The Supreme Fabulettes in Love, Rhythm and Tears
There were 230 people jammed into Madame JoJo’s in Soho to watch the Supreme Fabulettes perform their first ever full-length show. A trio of doo-wop, bouffant-bedecked glittery glam-girls in drag, Vicky Vivacious, Mary Mack, and Vanilla Lush sang and danced for an hour and a half covering all the bases from The Supremes to Adele. 230 felt like 300 in the close, tightly packed space, and just about everyone was dancing, clapping, or at least swaying.
Despite some minor technical gaffes and an interval that ran more than ten minutes over, the show, more musical review than musical comedy, was a high-energy romp that skirted the edge of camp nicely and, if sequins and Motown are your thing, you’re sure to enjoy these hard-working performers.
Madame JoJo’s sits in the heart of Soho, surrounded by edgy men’s pants shops, high-end boutique sushi houses and pulsing LGBT-themed nightclubs. Amongst the glam and bright neon it would be easy to walk past this unassuming cabaret. Inside, the shadows and maroon drapes transport you to another time of speak-easies, burlesque queens and big-band hits.
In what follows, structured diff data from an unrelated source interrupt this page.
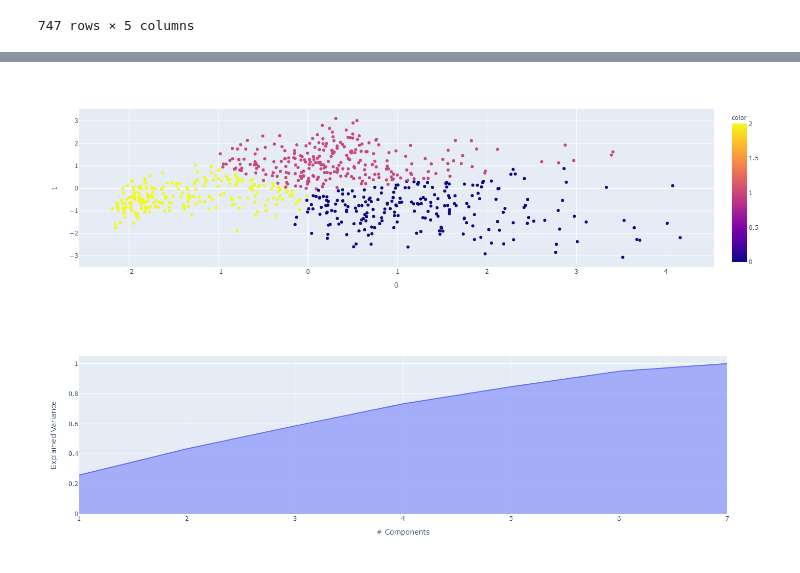
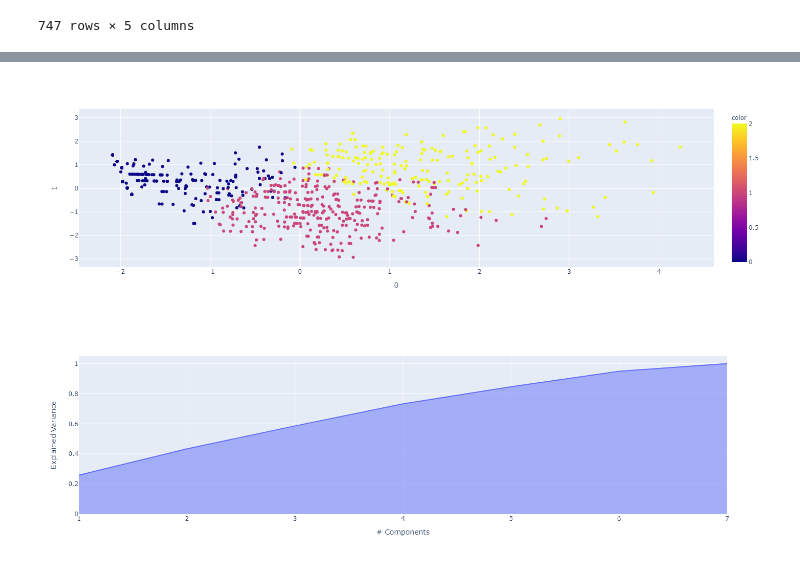
Before and after one commit to elslb/LH_mini_project_3, a Jupyter notebook: mini_project_3.ipynb, the cells around one changed output, grey strips where cells are left out. Cells and saved outputs as stored; diff of their text form; code cells hidden in the pictures.

```diff
--- a/mini_project_3.ipynb
+++ b/mini_project_3.ipynb
@@ -164,12 +62,12 @@ X = df_cust1.drop(columns='state_code',)
 # %%
 pca = PCA(n_components=3)
-components = pca.fit_transform(df_z)
+components = pca.fit_transform(df_cust2)
 
 
 fig = px.scatter(components, x=0, y=1, color=y_km)
 fig.show()
 # %% [output]
-[figure, old version]
+[figure, new version]
 # %%
 pca = PCA()
 pca.fit(df_z)
```
Also changed, not shown: parts of 21 cells of this notebook.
The crowd was diverse, ranging from late-teens party-types to seventy-something, though there was a definite bias in favour of well-appointed gay men.
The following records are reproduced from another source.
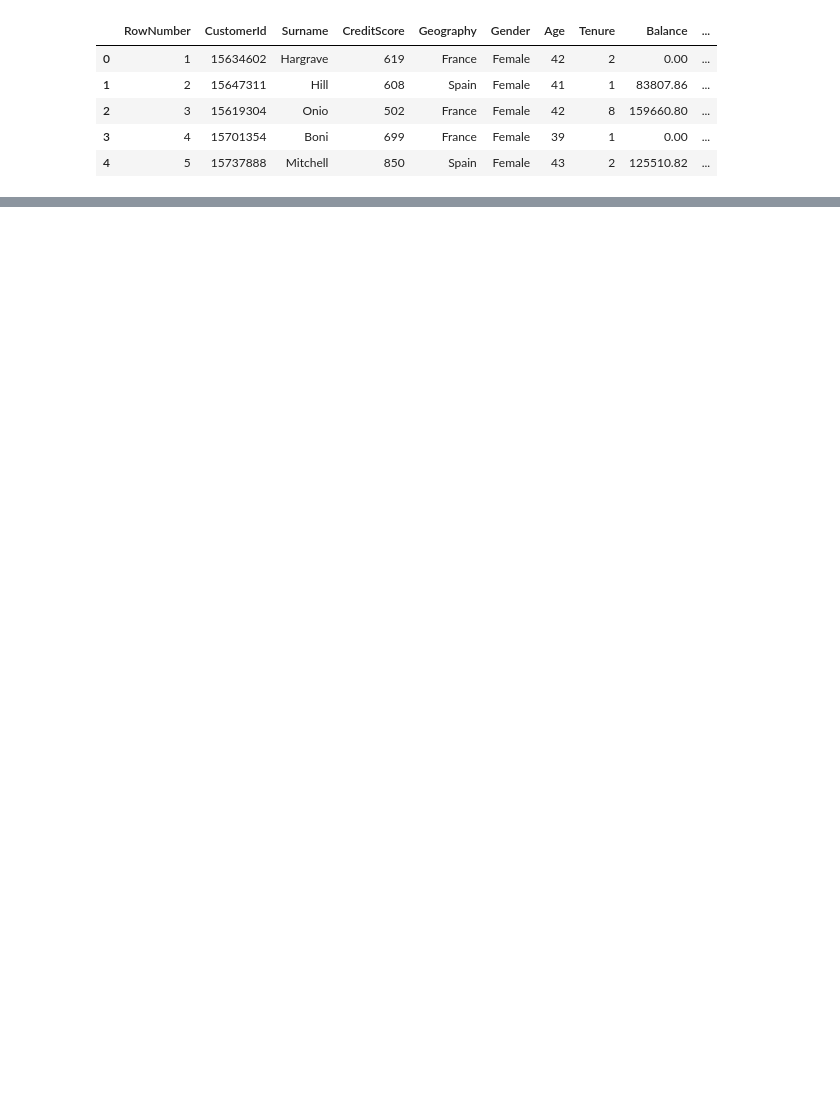
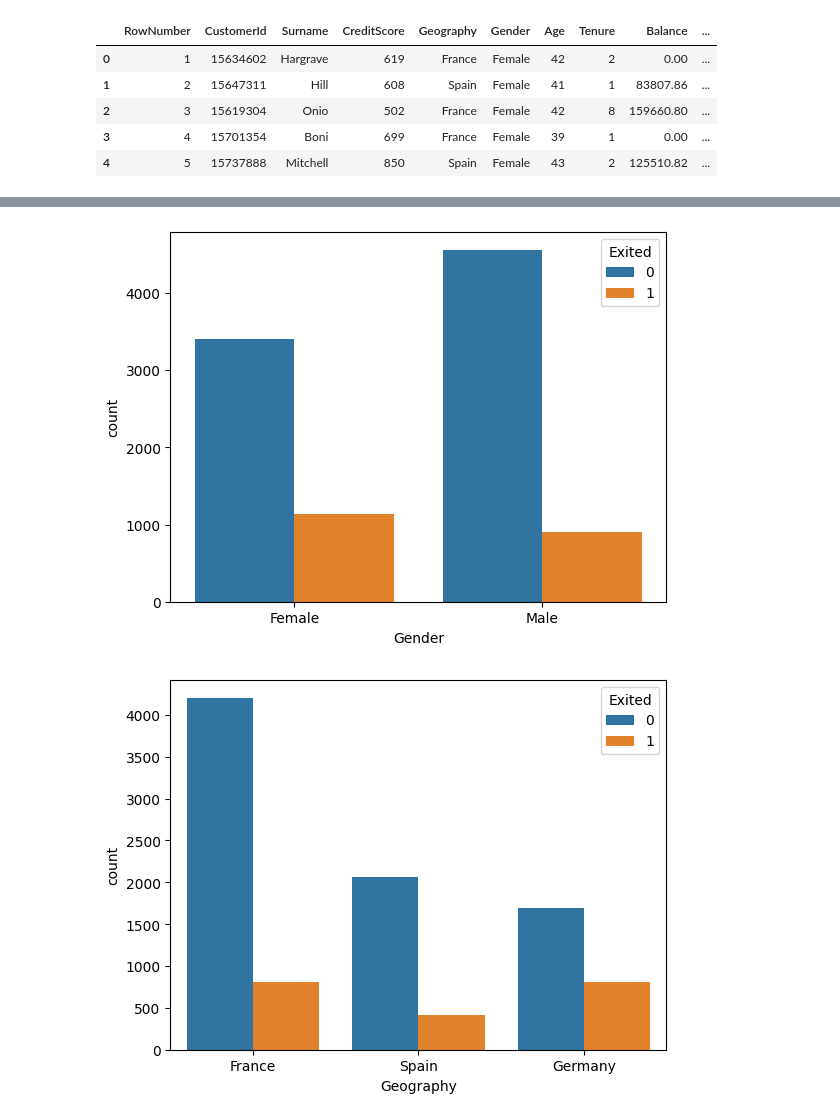
Before and after one commit to Shakhoyat/eda-learning-journey, a Jupyter notebook: EDA by satyajit/categorical&numerical_Analysis/notebook.ipynb, the cells around one changed output, grey strips where cells are left out. Drawn from its saved outputs; the diff is of its cells as text; code cells hidden in the pictures; blank space fills up the shorter version.

```diff
--- a/EDA by satyajit/categorical&numerical_Analysis/notebook.ipynb
+++ b/EDA by satyajit/categorical&numerical_Analysis/notebook.ipynb
@@ -18,0 +47,8 @@ df.head()
+# %%
+# Count plot for each predictor against 'Exited'
+for i ,predictor in enumerate(df_new.drop(columns='Exited')):
+    plt.figure()
+    sns.countplot(x=predictor,data=df_new,hue='Exited')
+# %% [output]
+[figure, added]
+[figure, added]
```
Also changed, not shown: parts of 12 cells of this notebook.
Love, Rhythm and Tears is a bit of fun. Not the sort of thing you’re going to leave and chew on over a few drinks while you work out the symbolism, but then just a few doors down there’s Jersey Boys for that. Although there’s little depth to the production and what scripted dialogue there is seems a bit stiff, the girls are talented and at their best when they engage with us in the improvised moment. For whatever it’s worth, we’ve had Stop in the Name of Love in our heads since we walked out of the theatre.
For further information on The Supreme Fabulettes or to book tickets click here.